~Aaron White

Bewolf
06-15-2004, 08:10 AM
<BLOCKQUOTE class="ip-ubbcode-quote"><font size="-1">quote:</font><HR>Originally posted by SkyChimp:
<BLOCKQUOTE class="ip-ubbcode-quote"><font size="-1">quote:</font><HR>Originally posted by Bewolf:
Hmm..this discussion does not make sense to me.
The Stuka was no carrier based dive bomber, never was designed to be.
<HR></BLOCKQUOTE>

Yes it was, the Ju-87C.

http://www.geocities.com/pentagon/2833/luftwaffe/carrierborne/ju87c/ju87cn2.jpg

_Regards,_
http://members.cox.net/us.fighters/halfstaff.gif <HR></BLOCKQUOTE>

The JU87C was a conversion of an existing design.
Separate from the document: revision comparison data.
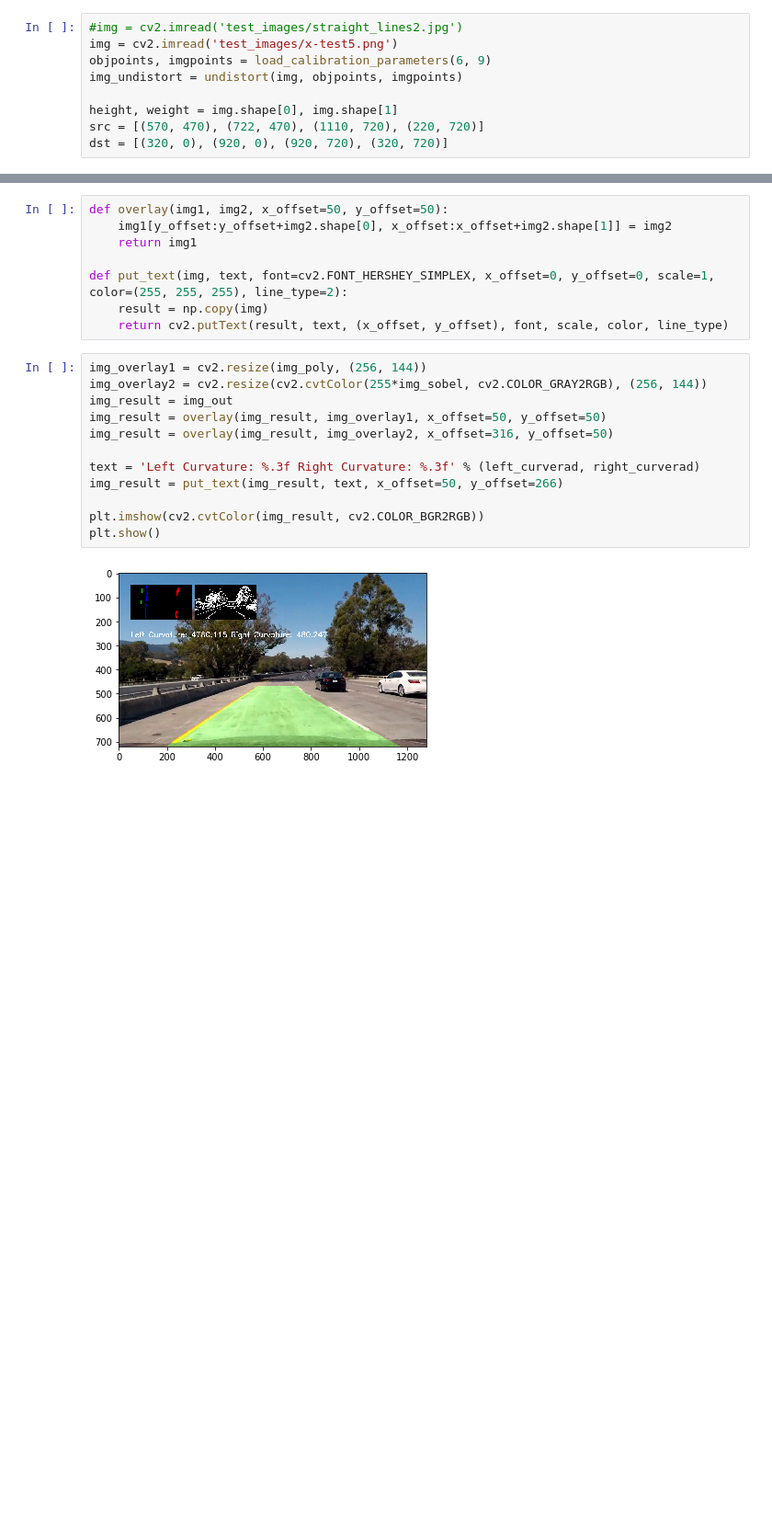
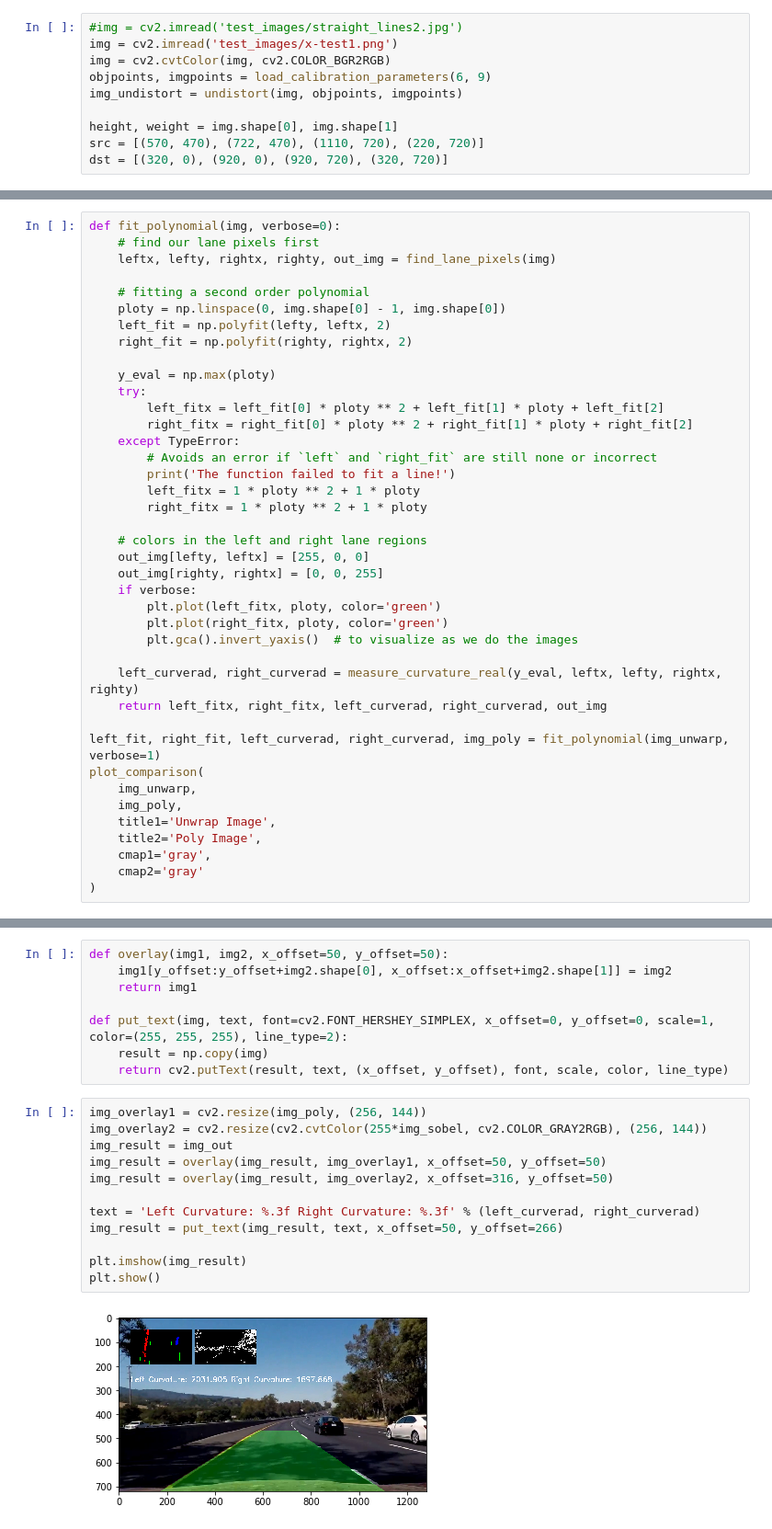
Before and after one commit to pavelsimo/CarND-Advanced-Lane-Lines, a Jupyter notebook: Advanced_Lane_Lines.ipynb, the cells around one changed output, grey strips where cells are left out. Shown at 92% size. Drawn from its saved outputs; the diff is of its cells as text; blank space fills up the shorter version.

```diff
--- a/Advanced_Lane_Lines.ipynb
+++ b/Advanced_Lane_Lines.ipynb
@@ -10,6 +10,7 @@ from cv import *
 # %%
 #img = cv2.imread('test_images/straight_lines2.jpg')
-img = cv2.imread('test_images/x-test5.png')
+img = cv2.imread('test_images/x-test1.png')
+img = cv2.cvtColor(img, cv2.COLOR_BGR2RGB)
 objpoints, imgpoints = load_calibration_parameters(6, 9)
 img_undistort = undistort(img, objpoints, imgpoints)
 
@@ -254,0 +235,40 @@ plot_comparison(
+# %%
+def fit_polynomial(img, verbose=0):
+    # find our lane pixels first
+    leftx, lefty, rightx, righty, out_img = find_lane_pixels(img)
+
+    # fitting a second order polynomial
+    ploty = np.linspace(0, img.shape[0] - 1, img.shape[0])
+    left_fit = np.polyfit(lefty, leftx, 2)
+    right_fit = np.polyfit(righty, rightx, 2)
+
+    y_eval = np.max(ploty)
+    try:
+        left_fitx = left_fit[0] * ploty ** 2 + left_fit[1] * ploty + left_fit[2]
+        right_fitx = right_fit[0] * ploty ** 2 + right_fit[1] * ploty + right_fit[2]
+    except TypeError:
+        # Avoids an error if `left` and `right_fit` are still none or incorrect
+        print('The function failed to fit a line!')
+        left_fitx = 1 * ploty ** 2 + 1 * ploty
+        right_fitx = 1 * ploty ** 2 + 1 * ploty
+
+    # colors in the left and right lane regions
+    out_img[lefty, leftx] = [255, 0, 0]
+    out_img[righty, rightx] = [0, 0, 255]
+    if verbose:
+        plt.plot(left_fitx, ploty, color='green')
+        plt.plot(right_fitx, ploty, color='green')
+        plt.gca().invert_yaxis()  # to visualize as we do the images
+
+    left_curverad, right_curverad = measure_curvature_real(y_eval, leftx, lefty, rightx, righty)
+    return left_fitx, right_fitx, left_curverad, right_curverad, out_img
+
+left_fit, right_fit, left_curverad, right_curverad, img_poly = fit_polynomial(img_unwarp, verbose=1)
+plot_comparison(
+    img_unwarp,
+    img_poly,
+    title1='Unwrap Image',
+    title2='Poly Image',
+    cmap1='gray',
+    cmap2='gray'
+)
@@ -270,14 +293,14 @@ def put_text(img, text, font=cv2.FONT_HERSHEY_SIMPLEX, x_offset=0, y_offset=0, s
 # %%
 img_overlay1 = cv2.resize(img_poly, (256, 144))
 img_overlay2 = cv2.resize(cv2.cvtColor(255*img_sobel, cv2.COLOR_GRAY2RGB), (256, 144))
 img_result = img_out
 img_result = overlay(img_result, img_overlay1, x_offset=50, y_offset=50)
 img_result = overlay(img_result, img_overlay2, x_offset=316, y_offset=50)
 
 text = 'Left Curvature: %.3f Right Curvature: %.3f' % (left_curverad, right_curverad)
 img_result = put_text(img_result, text, x_offset=50, y_offset=266)
 
-plt.imshow(cv2.cvtColor(img_result, cv2.COLOR_BGR2RGB))
+plt.imshow(img_result)
 plt.show()
 # %% [output]
-[figure, old version]
+[figure, new version]
```
Also changed, not shown: parts of 12 cells of this notebook, 5 other files.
The whole plane was not especially designed for carriers.

One should think you know the difference, Skychimp.

Bewolf

Never discuss with stupid people.
They'll drag you down to their level and beat you with experience.